What if you could actually work WITH the other companies in your industry to grow your business?
Wait, what? Why would you work with your competition? In the traditional world of capitalistic business, this is a foreign concept.
Actually, you can see it happening all the time. Look at attorneys, for example. Many attorneys handle a range of cases. They may handle business law, tax law, and even family law, all at the same time. However, you will see attorneys referring cases to other law offices all the time, even when they could handle the case themselves. Why? They may be too busy at that time to take on new cases. They may know of an attorney especially suited to a particular case. This is active cooperation with their competition.
This concept is known as Co-opetition.
What is Co-opetition?
This business strategy works on the concept that competitors can benefit from each other if they work together.

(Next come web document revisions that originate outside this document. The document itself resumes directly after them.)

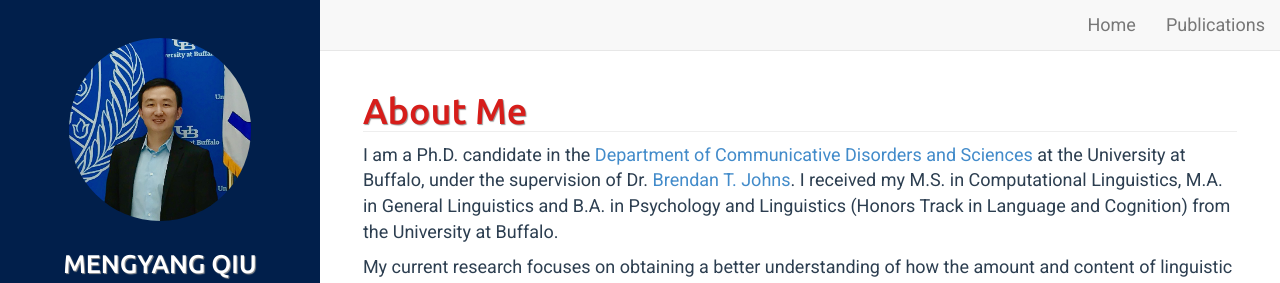
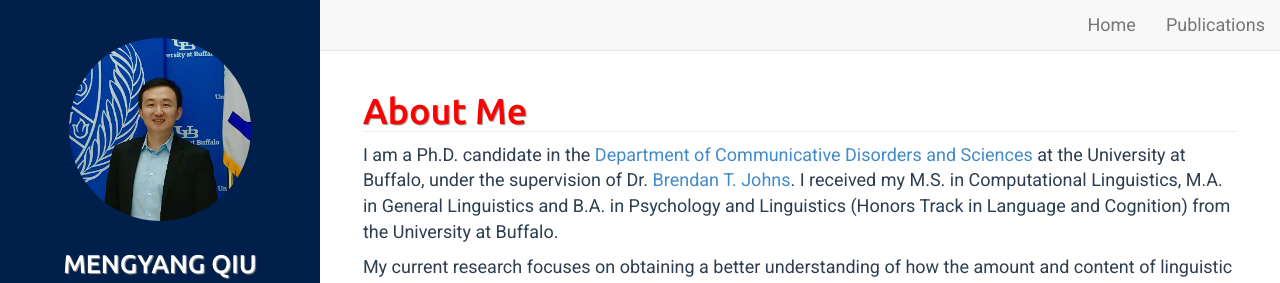
Before and after one commit to mengyangq/mengyangq.github.io, a Jekyll site: the page built from index.html, in a window 1280 px wide. Shown: the top 283 px of the page. Built offline with Jekyll 4.4.1, drawn with Linux system fonts in a browser that asks for light colours.

Commit message:
Update style.css

```diff
--- a/assets/css/style.css
+++ b/assets/css/style.css
@@ -101,7 +101,7 @@ article .share .gplus:hover {
 }
 
 h1 {
-	color: #d61d1a;
+	color: #ff0000;
 	text-shadow: 1px 1px 1px rgba(150, 150, 150, 1);
 	border-bottom: 1px solid #eeeeee;
     border-bottom-width: 1px;
```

They know that there is plenty of business out there for everyone to share in. By cooperating with each other, they are benefiting their companies and their industry at the same time.
Another way to think about Co-opetition is from the view-point of abundance versus scarcity.

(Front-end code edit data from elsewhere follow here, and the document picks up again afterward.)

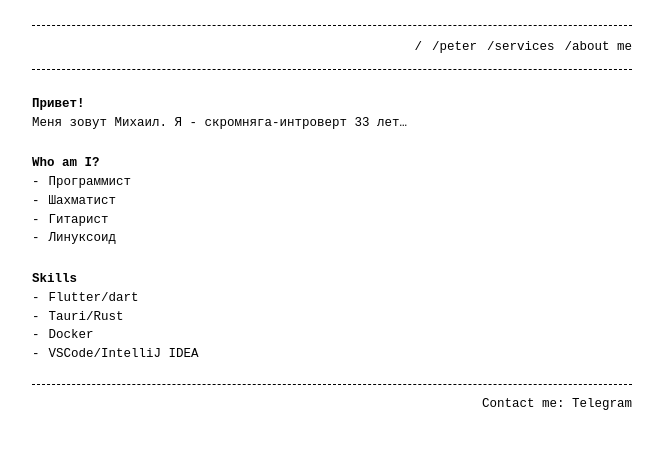
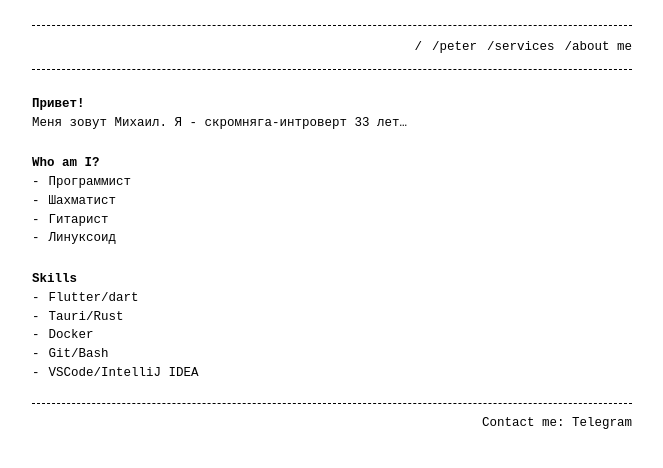
Before and after one commit to m-akc/m-akc.github.io, a Jekyll site: the page built from about.md, in a window 1280 px wide. Shown: the top 468 px of the page, without its empty margins (308-971 px from the left). Built offline with Jekyll 4.4.1, drawn with Linux system fonts in a browser that asks for light colours.

Commit message:
update info

```diff
--- a/about.md
+++ b/about.md
@@ -15,4 +15,5 @@ permalink: /about/
 * Flutter/dart
 * Tauri/Rust
 * Docker
+* Git/Bash
 * VSCode/IntelliJ IDEA
```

Traditional business works on the scarcity model. This thinking says there is only so much to go around and the business must focus on taking everything. That means using business practices that not only boost your business but put down the competition. It means not working with competitors in any way shape or form.
Those that believe in the abundance model realize that there is plenty of business for everyone. By cooperating with each other, they are improving their own business while remaining competitive with each other.

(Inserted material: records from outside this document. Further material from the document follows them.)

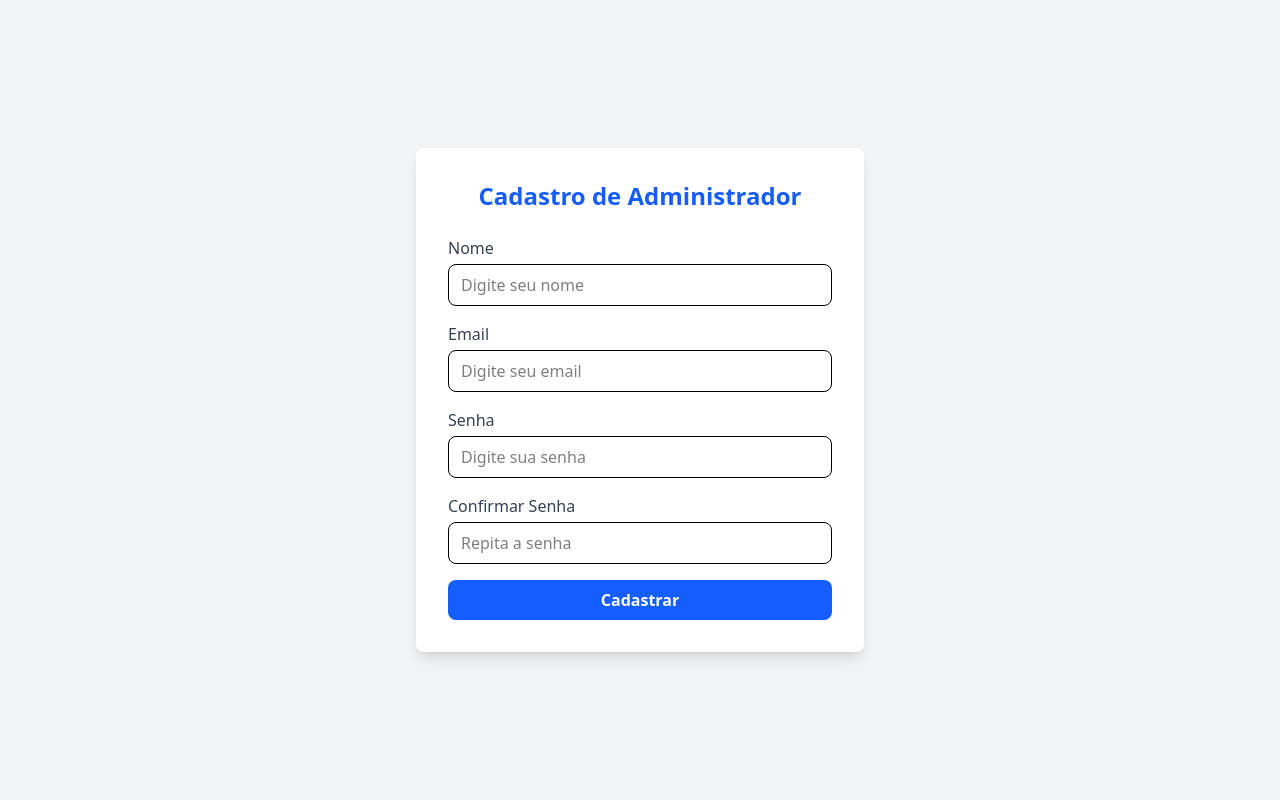
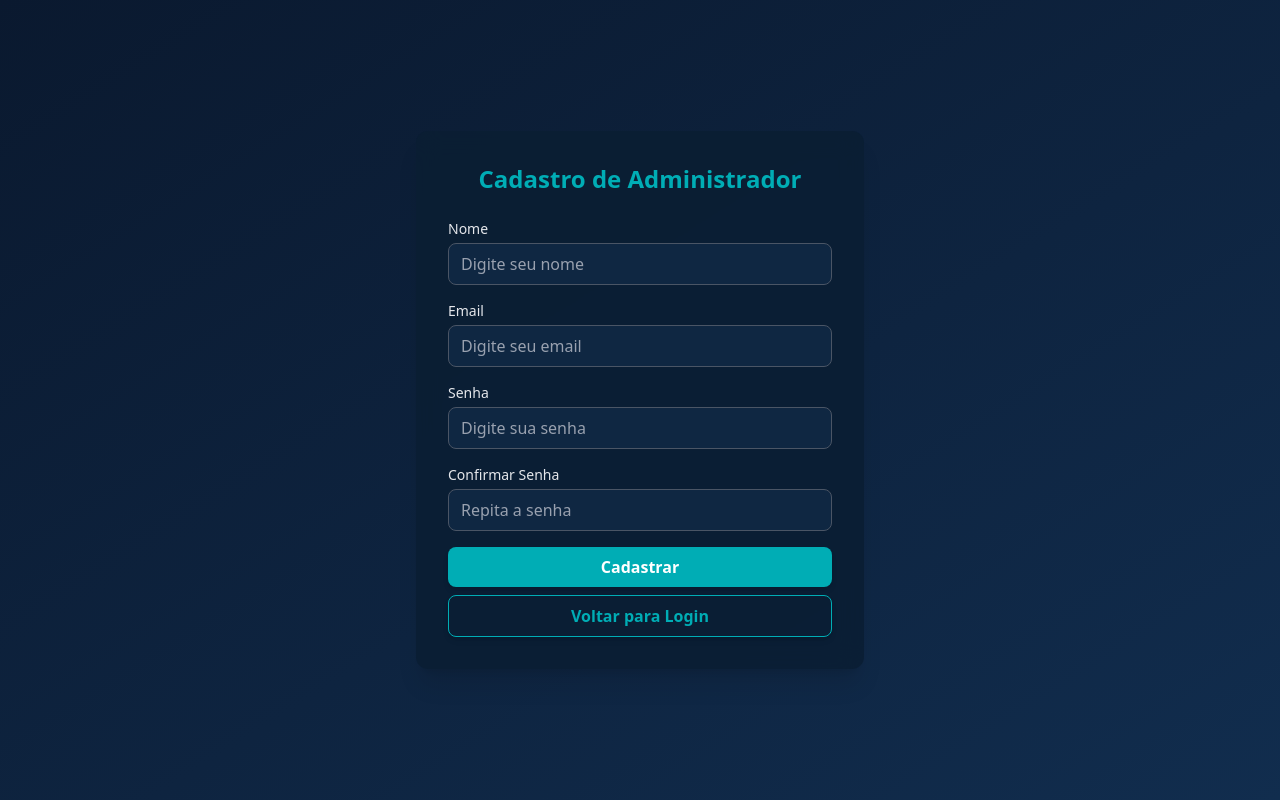
Before and after one commit to vintinls/Eventos-Neki, a React (Vite) app in the folder frontend/React/web/: page /register in a window 1280 px wide. Built offline with nearby package versions, Linux system fonts and the light colour scheme.

Commit message:
#25 - feat(ui): Estilização de tela de Cadastro

```diff
--- a/frontend/React/web/src/pages/Register.tsx
+++ b/frontend/React/web/src/pages/Register.tsx
@@ -9,6 +9,7 @@ export default function Register() {
   const [confirmarSenha, setConfirmarSenha] = useState('');
   const [erro, setErro] = useState('');
   const [sucesso, setSucesso] = useState('');
+  const [loading, setLoading] = useState(false);
   const navigate = useNavigate();
 
   const handleSubmit = async (e: React.FormEvent) => {
@@ -22,6 +23,7 @@ export default function Register() {
     }
 
     try {
+      setLoading(true);
       const response = await api.post('/auth/register', {
         nome,
         email,
@@ -29,33 +31,44 @@ export default function Register() {
       });
 
       console.log('Cadastro realizado:', response.data);
-
       setSucesso('Cadastro realizado com sucesso!');
 
       // Redireciona para login após 2 segundos
       setTimeout(() => navigate('/login'), 2000);
     } catch (err: any) {
       console.error('Erro no cadastro:', err);
-      setErro('Erro ao cadastrar. Verifique os dados.');
+
+      // Se o backend retorna status 400/409 para email já usado
+      if (err.response && err.response.status === 400) {
+        setErro('Este email já está cadastrado. Tente outro.');
+      } else if (err.response && err.response.status === 409) {
+        setErro('Email já existente. Por favor, escolha outro.');
+      } else {
+        setErro('Erro ao cadastrar. Verifique os dados.');
+      }
+    } finally {
+      setLoading(false);
     }
   };
 
   return (
-    <div className='flex items-center justify-center min-h-screen bg-gray-100'>
-      <div className='w-full max-w-md bg-white rounded-lg shadow-lg p-8'>
-        <h1 className='text-2xl font-bold text-center text-blue-600 mb-6'>
+    <div className='flex min-h-screen items-center justify-center bg-gradient-to-br from-[#0A192F] to-[#112D4E] px-4'>
+      <div className='w-full max-w-md rounded-xl bg-[#0B1E34]/90 p-8 shadow-xl backdrop-blur-md'>
+        <h1 className='mb-6 text-center text-2xl font-bold text-[#00ADB5]'>
           Cadastro de Administrador
         </h1>
 
         <form onSubmit={handleSubmit} className='space-y-4'>
           {/* Nome */}
           <div>
-            <label className='block text-gray-700 mb-1'>Nome</label>
+            <label className='block text-sm font-medium text-gray-200'>
+              Nome
+            </label>
             <input
               type='text'
               value={nome}
               onChange={(e) => setNome(e.target.value)}
-              className='w-full px-3 py-2 border rounded-lg focus:outline-none focus:ring-2 focus:ring-blue-500'
+              className='mt-1 w-full rounded-lg border border-gray-600 bg-[#0F2742] px-3 py-2 text-white placeholder-gray-400 outline-none focus:border-[#00ADB5] focus:ring-2 focus:ring-[#00ADB5]/50'
               placeholder='Digite seu nome'
               required
             />
@@ -63,12 +76,14 @@ export default function Register() {
 
           {/* Email */}
           <div>
-            <label className='block text-gray-700 mb-1'>Email</label>
+            <label className='block text-sm font-medium text-gray-200'>
+              Email
+            </label>
             <input
               type='email'
               value={email}
               onChange={(e) => setEmail(e.target.value)}
-              className='w-full px-3 py-2 border rounded-lg focus:outline-none focus:ring-2 focus:ring-blue-500'
+              className='mt-1 w-full rounded-lg border border-gray-600 bg-[#0F2742] px-3 py-2 text-white placeholder-gray-400 outline-none focus:border-[#00ADB5] focus:ring-2 focus:ring-[#00ADB5]/50'
               placeholder='Digite seu email'
               required
             />
@@ -76,12 +91,14 @@ export default function Register() {
 
           {/* Senha */}
           <div>
-            <label className='block text-gray-700 mb-1'>Senha</label>
+            <label className='block text-sm font-medium text-gray-200'>
+              Senha
+            </label>
             <input
               type='password'
               value={senha}
               onChange={(e) => setSenha(e.target.value)}
-              className='w-full px-3 py-2 border rounded-lg focus:outline-none focus:ring-2 focus:ring-blue-500'
+              className='mt-1 w-full rounded-lg border border-gray-600 bg-[#0F2742] px-3 py-2 text-white placeholder-gray-400 outline-none focus:border-[#00ADB5] focus:ring-2 focus:ring-[#00ADB5]/50'
               placeholder='Digite sua senha'
               required
             />
@@ -89,28 +106,50 @@ export default function Register() {
 
           {/* Confirmar Senha */}
           <div>
-            <label className='block text-gray-700 mb-1'>Confirmar Senha</label>
+            <label className='block text-sm font-medium text-gray-200'>
+              Confirmar Senha
+            </label>
             <input
               type='password'
               value={confirmarSenha}
               onChange={(e) => setConfirmarSenha(e.target.value)}
-              className='w-full px-3 py-2 border rounded-lg focus:outline-none focus:ring-2 focus:ring-blue-500'
+              className='mt-1 w-full rounded-lg border border-gray-600 bg-[#0F2742] px-3 py-2 text-white placeholder-gray-400 outline-none focus:border-[#00ADB5] focus:ring-2 focus:ring-[#00ADB5]/50'
               placeholder='Repita a senha'
               required
             />
           </div>
 
           {/* Mensagens */}
-          {erro && <p className='text-red-600 text-sm'>{erro}</p>}
-          {sucesso && <p className='text-green-600 text-sm'>{sucesso}</p>}
+          {erro && (
+            <p className='text-red-400 text-sm bg-red-500/20 rounded-md px-3 py-1'>
+              {erro}
+            </p>
+          )}
+          {sucesso && (
+            <p className='text-green-400 text-sm bg-green-500/20 rounded-md px-3 py-1'>
+              {sucesso}
+            </p>
+          )}
 
-          {/* Botão cadastrar */}
-          <button
-            type='submit'
-            className='w-full bg-blue-600 text-white font-semibold py-2 px-4 rounded-lg hover:bg-blue-700 transition'
-          >
-            Cadastrar
-          </button>
+          {/* Botões */}
+          <div className='space-y-2'>
+            <button
+              type='submit'
+              disabled={loading}
+              className='w-full rounded-lg bg-[#00ADB5] px-4 py-2 font-semibold text-white shadow-md transition hover:bg-[#00949A] disabled:opacity-60'
+            >
+              {loading ? 'Cadastrando...' : 'Cadastrar'}
+            </button>
+
+            {/* Botão voltar para login */}
+            <button
+              type='button'
+              onClick={() => navigate('/login')}
+              className='w-full rounded-lg border border-[#00ADB5] px-4 py-2 font-semibold text-[#00ADB5] shadow-md transition hover:bg-[#00ADB5] hover:text-white'
+            >
+              Voltar para Login
+            </button>
+          </div>
         </form>
       </div>
     </div>
```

Examples for Clarity
Do you need a couple of examples of co-opetition?
In the traditional scarcity model, each antique dealer would need their own business space, their own advertising budget, and their own operating expenses. The concept of an antique mall goes against the scarcity model. It offers a single place for antique lovers to visit to see multiple antique dealers.
By cooperating with each other the dealers have more people coming to their stalls. They share a space and the operating expenses of that space. They use common advertising to bring people to the mall. Yet, they compete with each other because they are vying for the antique lover's purchase.
PC companies are in competition against each other. They want you to choose their company for your next desktop, laptop, or tablet. Yet, if you look under the covers, you will see a good deal of cooperation between the companies.
PC companies use the same architecture in their computers. They have industry standards they cooperatively develop and follow. This keeps research costs down and offers multiple suppliers of PC parts. While each company has its own standards, by cooperating on common standards, they are improving the marketplace for PC companies overall. It drives costs down which increases the profitability for everyone.
The abundance viewpoint realizes that by cooperating with competitors, you are not only boosting your company, you are boosting your industry. That can increase innovation, bring down operating costs, and make everyone more competitive in the marketplace. Lower costs bring in more buyers.
How can you move your company from the competition stance to co-opetition stance?